Taking pictures can actually be a great opportunity to break the ice and strike up a conversation. So, after taking a picture, hold up your screen and show it to the person. They'll love seeing themselves - especially if the subject is a child. Even better, jump into the picture yourself - it’s more natural and there’s something about being in a picture together that naturally makes people feel closer.

Your camera can also be very useful in the medinas, which are notorious for their maze like layouts. I have no sense of orientation, so the first time I went into a Moroccan medina I took random pictures of crossroads and monuments as I was walking. When I wanted to go back to the hotel, all I had to do was rewind my photo gallery for reference points. It was a simple but surprisingly effective trick. Finally, remember that you should always avoid taking pictures of government structures and portraits of the royal family, which you will see hanging throughout the country. For many Moroccans taking a picture of these is a sign of disrespect, and it can also be illegal.

Morocco can seem daunting at first. The fact that you can't understand what people are saying, or even recognize the alphabet, can seem like a huge barrier to overcome.

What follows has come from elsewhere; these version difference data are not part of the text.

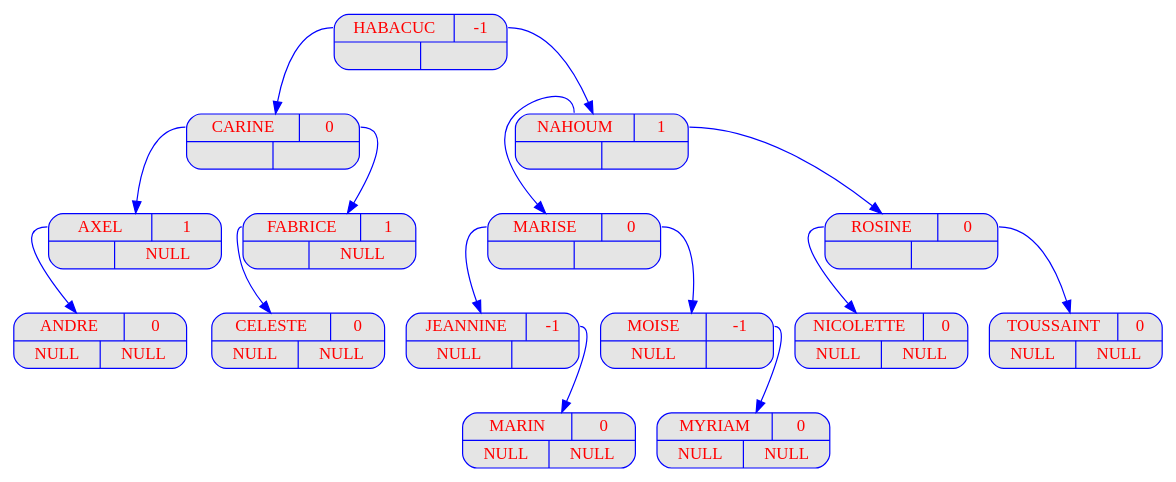
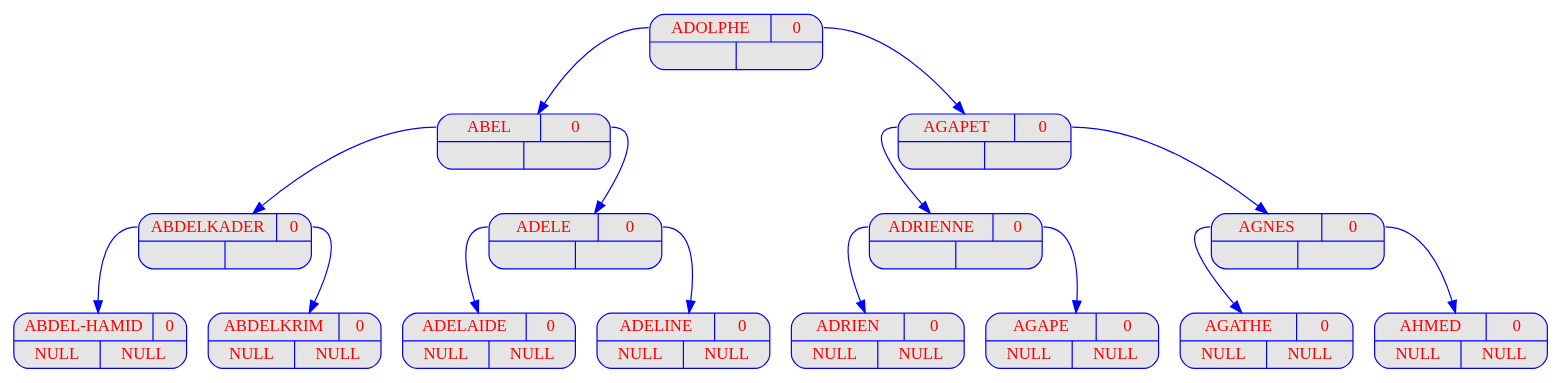
One commit to FilRougeAAP/Fil_Rouge changed the diagram in output_Prog1/dot/displayAVL_v14.dot. Above: the diagram before and after it, drawn with Graphviz. The commit also changed 212 other files, not shown here.

```diff
--- a/output_Prog1/dot/displayAVL_v14.dot
+++ b/output_Prog1/dot/displayAVL_v14.dot
@@ -1,134 +1,54 @@
 digraph displayAVL {
 	node [
 		fontname  = "Arial bold" 
 		fontsize  = "14"
 		fontcolor = "red"
 		style     = "rounded, filled"
 		shape     = "record"
 		fillcolor = "grey90"
 		color     = "blue"
 		width     = "2"
 	]
 
 	edge [
 		color     = "blue"
 	]
 
-	HABACUC
- [label = "{{<g> HABACUC
- | <d> -1 } | { <g> | <d>}}"];
-	HABACUC
-:g -> CARINE
-;
-	CARINE
- [label = "{{<g> CARINE
- | <d> 0 } | { <g> | <d>}}"];
-	CARINE
-:g -> AXEL
-;
-	AXEL
- [label = "{{<g> AXEL
- | <d> 1 } | { <g> | <d>}}"];
-	AXEL
- [label = "{{<g> AXEL
- | <d> 1 }| { <g> | <d> NULL}}"];
-	AXEL
-:g -> ANDRE
-;
-	ANDRE
- [label = "{{<g> ANDRE
- | <d> 0 } | { <g> | <d>}}"];
-	ANDRE
- [label = "{{<g> ANDRE
- | <d> 0 }| { <g> NULL | <d> NULL}}"];
-	CARINE
-:d -> FABRICE
-;
-	FABRICE
- [label = "{{<g> FABRICE
- | <d> 1 } | { <g> | <d>}}"];
-	FABRICE
- [label = "{{<g> FABRICE
- | <d> 1 }| { <g> | <d> NULL}}"];
-	FABRICE
-:g -> CELESTE
-;
-	CELESTE
- [label = "{{<g> CELESTE
- | <d> 0 } | { <g> | <d>}}"];
-	CELESTE
- [label = "{{<g> CELESTE
- | <d> 0 }| { <g> NULL | <d> NULL}}"];
-	HABACUC
-:d -> NAHOUM
-;
-	NAHOUM
- [label = "{{<g> NAHOUM
- | <d> 1 } | { <g> | <d>}}"];
-	NAHOUM
-:g -> MARISE
-;
-	MARISE
- [label = "{{<g> MARISE
- | <d> 0 } | { <g> | <d>}}"];
-	MARISE
-:g -> JEANNINE
-;
-	JEANNINE
- [label = "{{<g> JEANNINE
- | <d> -1 } | { <g> | <d>}}"];
-	JEANNINE
- [label = "{{<g> JEANNINE
- | <d> -1 }| { <g> NULL | <d> }}"];
-	JEANNINE
-:d -> MARIN
-;
-	MARIN
- [label = "{{<g> MARIN
- | <d> 0 } | { <g> | <d>}}"];
-	MARIN
- [label = "{{<g> MARIN
- | <d> 0 }| { <g> NULL | <d> NULL}}"];
-	MARISE
-:d -> MOISE
-;
-	MOISE
- [label = "{{<g> MOISE
- | <d> -1 } | { <g> | <d>}}"];
-	MOISE
- [label = "{{<g> MOISE
- | <d> -1 }| { <g> NULL | <d> }}"];
-	MOISE
-:d -> MYRIAM
-;
-	MYRIAM
- [label = "{{<g> MYRIAM
- | <d> 0 } | { <g> | <d>}}"];
-	MYRIAM
- [label = "{{<g> MYRIAM
- | <d> 0 }| { <g> NULL | <d> NULL}}"];
-	NAHOUM
-:d -> ROSINE
-;
-	ROSINE
- [label = "{{<g> ROSINE
- | <d> 0 } | { <g> | <d>}}"];
-	ROSINE
-:g -> NICOLETTE
-;
-	NICOLETTE
- [label = "{{<g> NICOLETTE
- | <d> 0 } | { <g> | <d>}}"];
-	NICOLETTE
- [label = "{{<g> NICOLETTE
- | <d> 0 }| { <g> NULL | <d> NULL}}"];
-	ROSINE
-:d -> TOUSSAINT
-;
-	TOUSSAINT
- [label = "{{<g> TOUSSAINT
- | <d> 0 } | { <g> | <d>}}"];
-	TOUSSAINT
- [label = "{{<g> TOUSSAINT
- | <d> 0 }| { <g> NULL | <d> NULL}}"];
+	"ADOLPHE" [label = "{{<g> ADOLPHE | <d> 0 } | { <g> | <d>}}"];
+	"ADOLPHE":g -> "ABEL";
+	"ABEL" [label = "{{<g> ABEL | <d> 0 } | { <g> | <d>}}"];
+	"ABEL":g -> "ABDELKADER";
+	"ABDELKADER" [label = "{{<g> ABDELKADER | <d> 0 } | { <g> | <d>}}"];
+	"ABDELKADER":g -> "ABDEL-HAMID";
+	"ABDEL-HAMID" [label = "{{<g> ABDEL-HAMID | <d> 0 } | { <g> | <d>}}"];
+	"ABDEL-HAMID" [label = "{{<g> ABDEL-HAMID | <d> 0 }| { <g> NULL | <d> NULL}}"];
+	"ABDELKADER":d -> "ABDELKRIM";
+	"ABDELKRIM" [label = "{{<g> ABDELKRIM | <d> 0 } | { <g> | <d>}}"];
+	"ABDELKRIM" [label = "{{<g> ABDELKRIM | <d> 0 }| { <g> NULL | <d> NULL}}"];
+	"ABEL":d -> "ADELE";
+	"ADELE" [label = "{{<g> ADELE | <d> 0 } | { <g> | <d>}}"];
+	"ADELE":g -> "ADELAIDE";
+	"ADELAIDE" [label = "{{<g> ADELAIDE | <d> 0 } | { <g> | <d>}}"];
+	"ADELAIDE" [label = "{{<g> ADELAIDE | <d> 0 }| { <g> NULL | <d> NULL}}"];
+	"ADELE":d -> "ADELINE";
+	"ADELINE" [label = "{{<g> ADELINE | <d> 0 } | { <g> | <d>}}"];
+	"ADELINE" [label = "{{<g> ADELINE | <d> 0 }| { <g> NULL | <d> NULL}}"];
+	"ADOLPHE":d -> "AGAPET";
+	"AGAPET" [label = "{{<g> AGAPET | <d> 0 } | { <g> | <d>}}"];
+	"AGAPET":g -> "ADRIENNE";
+	"ADRIENNE" [label = "{{<g> ADRIENNE | <d> 0 } | { <g> | <d>}}"];
+	"ADRIENNE":g -> "ADRIEN";
+	"ADRIEN" [label = "{{<g> ADRIEN | <d> 0 } | { <g> | <d>}}"];
+	"ADRIEN" [label = "{{<g> ADRIEN | <d> 0 }| { <g> NULL | <d> NULL}}"];
+	"ADRIENNE":d -> "AGAPE";
+	"AGAPE" [label = "{{<g> AGAPE | <d> 0 } | { <g> | <d>}}"];
+	"AGAPE" [label = "{{<g> AGAPE | <d> 0 }| { <g> NULL | <d> NULL}}"];
+	"AGAPET":d -> "AGNES";
+	"AGNES" [label = "{{<g> AGNES | <d> 0 } | { <g> | <d>}}"];
+	"AGNES":g -> "AGATHE";
+	"AGATHE" [label = "{{<g> AGATHE | <d> 0 } | { <g> | <d>}}"];
+	"AGATHE" [label = "{{<g> AGATHE | <d> 0 }| { <g> NULL | <d> NULL}}"];
+	"AGNES":d -> "AHMED";
+	"AHMED" [label = "{{<g> AHMED | <d> 0 } | { <g> | <d>}}"];
+	"AHMED" [label = "{{<g> AHMED | <d> 0 }| { <g> NULL | <d> NULL}}"];
 }
```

But that's where you have to focus on what's common to all of us -- we're all people.

Morocco is a country of 32.5 million people, all of whom can be your friends with just a little effort from you. Generally speaking, Moroccans are incredibly welcoming and gregarious people who will surprise you with their hospitality and genuine interest in you. With a little effort of your own, you can open the door to meeting people with incredible stories to tell, and a wealth of knowledge and experiences to impart.

Most important when meeting others is to make yourself approachable. This doesn’t mean holding up a ‘come talk to me’ sign, but actually making yourself fit in culturally— nobody wants to talk to someone that offends all of their cultural sensibilities. Hopefully these suggestions will get you on the right path to fitting in culturally. Combined with a little adventure and good sense of humor, you will be able to connect with the wonderful Moroccan people and make some new friends. Happy travels!

Photo Credits: UBELONG.

Photo of Adriana Fernandes

Adriana Fernandes is an UBELONG Program Officer & Mentor from Lisbon, Portugal, though her family tree branches out to South Africa and Brazil. At age 19, she decided to take a gap year during her Medical degree and volunteer in India. She’s also traveled to China, Morocco, Thailand, and around Europe. Adriana is fluent in Portuguese, English, Spanish, French and Political Conspiracies! She is also an avid tango dancer and loves all Argentinean things. Follow Adriana on Google +.